Husband and I have been in Bath for the past couple of days, and when we checked out of our B&B this morning, we were advised to visit picturesque Lacock. The village dates back to the 13th century, and looks like it has been frozen in time, except for the cars. If Lacock looks familiar, it is because it is often used in period dramas, including Remains of the Day, Downton Abbey, and 1995's Pride & Prejudice (it was the village of Meryton!). Lacock Abbey was featured in a couple of the Harry Potter films, which makes it even more popular as a tourist destination.
We watch a lot of kids' movies. Sometimes they are funny, and sometimes I find myself bored out of my mind. Last month, my family and I were invited to watch Sing at the Odeon in Leicester Square. And to be honest, I did not have high expectations. I thought it might be one of those films that showed the best bits during the trailer/advert, and then the actually movie would be a bit boring. But I am happy to say that I was mistaken.
Sing is a pleasant surprise. There is a strong plot (I don't want to give too much away but it does involve a talent show). The main characters are complex and lovable. There were plenty of laughs, but there were also some sweet moments. And the music is superb. Dubz spent a lot of the film dancing around on his chair. He even got up at one point to boogie. It was beyond cute.
Let me start off by saying that I have wanted to watch a Cirque Du Soleil show for years. But Husband always refused to go saying they were probably overrated. Last week, I was invited to the opening of Amaluna at the Royal Albert Hall and I got to finally see for myself, if the Cirque Du Soleil hype was worth it.
I won't leave you in suspense. I loved the show. I went with one of my mummy friends, who had also never see a Cirque show. And we were wowed. I wasn't actually sure what to expect. I knew there were acrobatics, but I thought it would just be one act after the other. In fact, it is the story of a mother and daughter (Miranda) who have been exiled to an island. A boat crashes and some castaways wash ashore, including Romeo who falls in love with Miranda. The couple's relationship is at first thwarted, but luckily there is a happy ending.
I would normally stay home on a foggy day (if there isn't any school or work). I mean, how can anyone have outdoor fun when you can barely see your hand in front of your face?! But I spent all of December feeling poorly, and spent an entire week in bed at Christmas. So on New Year's Eve Eve, I took the kids to Richmond Park. I was feeling guilty for not taking Moozles and Dubz out for fun holiday outings, plus I was desperate for some fresh air.

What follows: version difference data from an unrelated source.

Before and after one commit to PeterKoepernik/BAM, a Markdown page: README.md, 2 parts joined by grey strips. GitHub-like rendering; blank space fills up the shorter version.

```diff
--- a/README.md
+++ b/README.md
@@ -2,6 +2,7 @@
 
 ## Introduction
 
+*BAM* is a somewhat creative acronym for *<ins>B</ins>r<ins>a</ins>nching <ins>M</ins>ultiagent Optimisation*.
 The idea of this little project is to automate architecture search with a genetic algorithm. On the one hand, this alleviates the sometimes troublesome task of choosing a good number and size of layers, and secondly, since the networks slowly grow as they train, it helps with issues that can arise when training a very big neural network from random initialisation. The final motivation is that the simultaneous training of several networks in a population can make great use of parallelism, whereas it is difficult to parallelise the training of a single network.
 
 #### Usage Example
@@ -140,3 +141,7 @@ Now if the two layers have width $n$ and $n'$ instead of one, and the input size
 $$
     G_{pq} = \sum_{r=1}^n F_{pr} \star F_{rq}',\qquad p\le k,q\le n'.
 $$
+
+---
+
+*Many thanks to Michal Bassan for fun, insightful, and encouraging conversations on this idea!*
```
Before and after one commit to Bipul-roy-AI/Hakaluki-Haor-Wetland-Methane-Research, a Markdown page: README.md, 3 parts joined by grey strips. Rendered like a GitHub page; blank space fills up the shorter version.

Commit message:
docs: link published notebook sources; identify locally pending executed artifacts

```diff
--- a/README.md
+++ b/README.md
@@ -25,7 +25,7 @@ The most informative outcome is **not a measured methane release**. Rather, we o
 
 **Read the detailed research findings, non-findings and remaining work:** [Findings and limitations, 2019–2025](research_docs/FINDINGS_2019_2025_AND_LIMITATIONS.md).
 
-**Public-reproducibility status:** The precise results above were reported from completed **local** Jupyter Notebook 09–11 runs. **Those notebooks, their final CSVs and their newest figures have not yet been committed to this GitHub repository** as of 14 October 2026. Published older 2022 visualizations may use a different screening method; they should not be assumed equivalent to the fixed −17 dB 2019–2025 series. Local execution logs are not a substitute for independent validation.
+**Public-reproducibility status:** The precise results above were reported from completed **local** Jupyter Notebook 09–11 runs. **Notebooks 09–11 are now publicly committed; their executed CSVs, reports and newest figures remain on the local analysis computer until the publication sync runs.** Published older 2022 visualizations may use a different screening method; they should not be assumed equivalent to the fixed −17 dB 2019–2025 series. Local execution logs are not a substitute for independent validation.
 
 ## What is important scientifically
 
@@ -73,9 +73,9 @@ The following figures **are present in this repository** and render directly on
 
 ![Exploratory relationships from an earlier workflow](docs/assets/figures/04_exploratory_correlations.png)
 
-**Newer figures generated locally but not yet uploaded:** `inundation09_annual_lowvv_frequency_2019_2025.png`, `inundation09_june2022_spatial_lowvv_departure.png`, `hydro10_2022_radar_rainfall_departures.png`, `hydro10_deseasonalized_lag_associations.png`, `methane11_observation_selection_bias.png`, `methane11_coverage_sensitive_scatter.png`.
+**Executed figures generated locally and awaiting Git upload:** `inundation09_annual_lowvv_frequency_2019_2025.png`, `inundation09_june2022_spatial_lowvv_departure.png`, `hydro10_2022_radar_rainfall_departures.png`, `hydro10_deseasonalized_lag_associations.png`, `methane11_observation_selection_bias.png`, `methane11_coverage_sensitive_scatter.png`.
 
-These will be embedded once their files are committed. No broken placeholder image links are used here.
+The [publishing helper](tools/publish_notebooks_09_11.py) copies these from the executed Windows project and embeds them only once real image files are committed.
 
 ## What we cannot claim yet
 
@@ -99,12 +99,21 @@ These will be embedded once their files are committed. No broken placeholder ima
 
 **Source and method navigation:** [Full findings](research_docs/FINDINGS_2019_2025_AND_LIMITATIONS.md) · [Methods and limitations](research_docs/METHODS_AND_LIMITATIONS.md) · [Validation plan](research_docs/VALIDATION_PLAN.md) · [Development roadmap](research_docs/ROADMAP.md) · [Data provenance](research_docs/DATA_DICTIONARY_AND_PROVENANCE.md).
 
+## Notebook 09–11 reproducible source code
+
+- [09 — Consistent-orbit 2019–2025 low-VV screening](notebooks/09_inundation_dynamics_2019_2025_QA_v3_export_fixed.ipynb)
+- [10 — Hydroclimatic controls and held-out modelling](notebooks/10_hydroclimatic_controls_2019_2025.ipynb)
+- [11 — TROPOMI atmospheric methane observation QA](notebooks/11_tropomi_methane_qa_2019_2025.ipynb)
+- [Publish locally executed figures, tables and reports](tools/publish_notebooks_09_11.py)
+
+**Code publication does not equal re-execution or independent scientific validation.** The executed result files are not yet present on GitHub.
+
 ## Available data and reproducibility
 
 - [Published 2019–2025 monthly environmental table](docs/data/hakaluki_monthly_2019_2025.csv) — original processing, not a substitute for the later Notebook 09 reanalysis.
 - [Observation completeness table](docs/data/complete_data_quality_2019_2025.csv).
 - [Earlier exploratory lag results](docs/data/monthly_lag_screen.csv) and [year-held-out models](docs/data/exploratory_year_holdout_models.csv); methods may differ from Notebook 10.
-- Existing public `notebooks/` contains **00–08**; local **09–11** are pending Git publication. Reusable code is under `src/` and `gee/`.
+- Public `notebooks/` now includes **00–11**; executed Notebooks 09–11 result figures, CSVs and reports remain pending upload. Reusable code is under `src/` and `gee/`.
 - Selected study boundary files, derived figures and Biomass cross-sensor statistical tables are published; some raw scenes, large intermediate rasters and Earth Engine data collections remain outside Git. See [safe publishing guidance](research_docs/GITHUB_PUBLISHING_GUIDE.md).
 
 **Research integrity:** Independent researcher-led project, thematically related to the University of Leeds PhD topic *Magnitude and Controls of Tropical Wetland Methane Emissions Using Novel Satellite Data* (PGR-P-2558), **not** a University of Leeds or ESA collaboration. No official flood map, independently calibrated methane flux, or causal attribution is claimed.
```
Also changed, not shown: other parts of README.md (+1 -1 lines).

Regular readers will know that I take weekly walks in Richmond Park, so I am quite familiar with it. But it was so foggy that day that I took a wrong path and we ended up somewhere new. But there was no need to worry as we discovered an amazing tree trunk and a hollowed out tree. The kids had so much fun climbing around. And I didn't have to worry about us walking into a deer.
One of the best things about Christmas is the festive days out. Everywhere you go, there are twinkly nights, big Christmas trees and general sparkliness. The week before Christmas, we went to the ice rink at the Natural History Museum for some of those holiday sparkles. If you've ever been to London, then no doubt that you've visited the Natural History Museum. It is iconic. Besides the great exhibitions, it is just the most beautiful building. So you can imagine that an ice rink next to it feels incredibly London-y (for the purpose of this post, we are pretending that this is an actual word).